(What you are asked to do): Please restate the records that follow exactly, skipping their images.

+++ Extracted entries

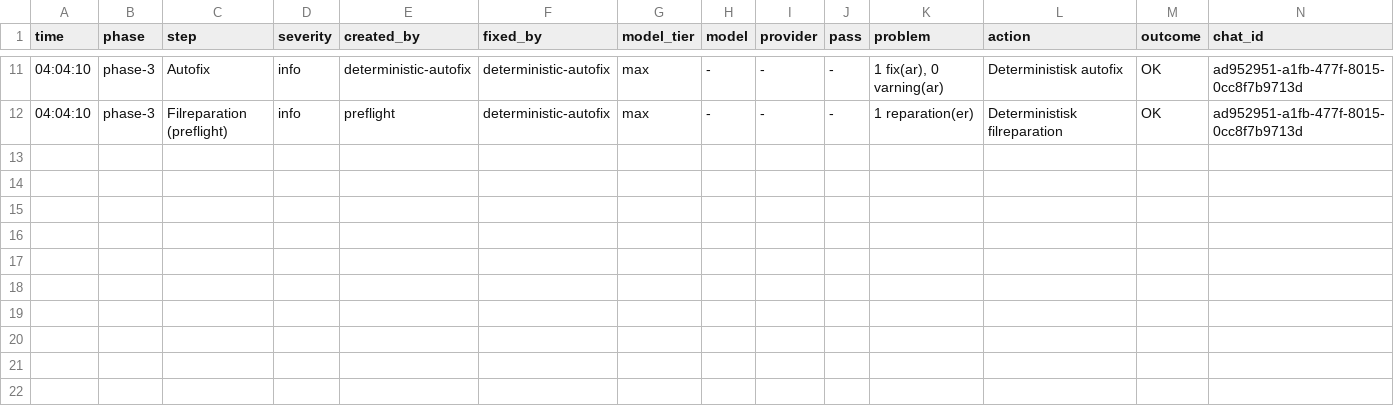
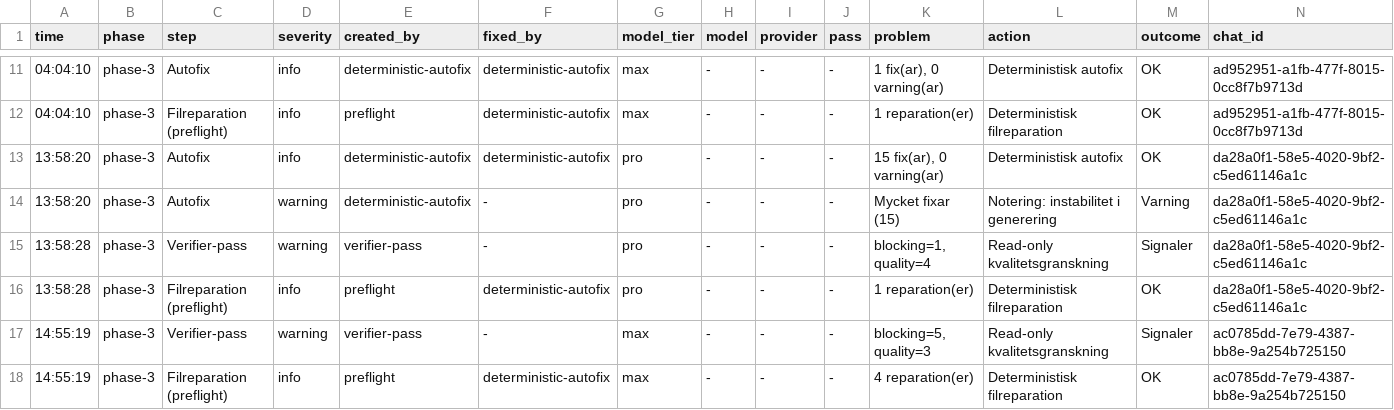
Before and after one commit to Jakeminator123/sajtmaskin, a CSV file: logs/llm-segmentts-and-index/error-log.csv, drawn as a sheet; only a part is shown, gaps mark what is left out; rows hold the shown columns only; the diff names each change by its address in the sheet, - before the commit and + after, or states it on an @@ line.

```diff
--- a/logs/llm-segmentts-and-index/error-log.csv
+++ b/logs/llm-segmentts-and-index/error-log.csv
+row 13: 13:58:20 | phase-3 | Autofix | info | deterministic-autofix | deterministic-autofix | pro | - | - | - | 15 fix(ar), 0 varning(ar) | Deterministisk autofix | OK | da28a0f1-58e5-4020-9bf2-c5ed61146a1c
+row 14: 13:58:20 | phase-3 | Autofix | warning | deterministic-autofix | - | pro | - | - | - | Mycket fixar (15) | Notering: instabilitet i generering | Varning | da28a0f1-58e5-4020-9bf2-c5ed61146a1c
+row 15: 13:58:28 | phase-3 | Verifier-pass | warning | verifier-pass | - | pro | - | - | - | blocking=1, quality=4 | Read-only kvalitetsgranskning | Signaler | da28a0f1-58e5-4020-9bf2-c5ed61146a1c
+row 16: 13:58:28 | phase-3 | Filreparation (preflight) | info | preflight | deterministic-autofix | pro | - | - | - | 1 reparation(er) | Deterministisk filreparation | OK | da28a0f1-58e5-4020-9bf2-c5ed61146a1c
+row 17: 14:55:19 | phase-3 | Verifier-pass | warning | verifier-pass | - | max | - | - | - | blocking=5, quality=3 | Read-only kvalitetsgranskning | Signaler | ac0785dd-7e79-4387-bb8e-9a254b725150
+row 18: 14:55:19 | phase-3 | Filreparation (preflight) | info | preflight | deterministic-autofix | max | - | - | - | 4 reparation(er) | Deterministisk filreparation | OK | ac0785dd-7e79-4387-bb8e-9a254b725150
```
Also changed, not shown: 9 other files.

++++++

(Problem solution):
Before and after one commit to Jakeminator123/sajtmaskin, a CSV file: logs/llm-segmentts-and-index/error-log.csv, drawn as a sheet; only a part is shown, gaps mark what is left out; rows hold the shown columns only; the diff names each change by its address in the sheet, - before the commit and + after, or states it on an @@ line.

```diff
--- a/logs/llm-segmentts-and-index/error-log.csv
+++ b/logs/llm-segmentts-and-index/error-log.csv
+row 13: 13:58:20 | phase-3 | Autofix | info | deterministic-autofix | deterministic-autofix | pro | - | - | - | 15 fix(ar), 0 varning(ar) | Deterministisk autofix | OK | da28a0f1-58e5-4020-9bf2-c5ed61146a1c
+row 14: 13:58:20 | phase-3 | Autofix | warning | deterministic-autofix | - | pro | - | - | - | Mycket fixar (15) | Notering: instabilitet i generering | Varning | da28a0f1-58e5-4020-9bf2-c5ed61146a1c
+row 15: 13:58:28 | phase-3 | Verifier-pass | warning | verifier-pass | - | pro | - | - | - | blocking=1, quality=4 | Read-only kvalitetsgranskning | Signaler | da28a0f1-58e5-4020-9bf2-c5ed61146a1c
+row 16: 13:58:28 | phase-3 | Filreparation (preflight) | info | preflight | deterministic-autofix | pro | - | - | - | 1 reparation(er) | Deterministisk filreparation | OK | da28a0f1-58e5-4020-9bf2-c5ed61146a1c
+row 17: 14:55:19 | phase-3 | Verifier-pass | warning | verifier-pass | - | max | - | - | - | blocking=5, quality=3 | Read-only kvalitetsgranskning | Signaler | ac0785dd-7e79-4387-bb8e-9a254b725150
+row 18: 14:55:19 | phase-3 | Filreparation (preflight) | info | preflight | deterministic-autofix | max | - | - | - | 4 reparation(er) | Deterministisk filreparation | OK | ac0785dd-7e79-4387-bb8e-9a254b725150
```
Also changed, not shown: 9 other files.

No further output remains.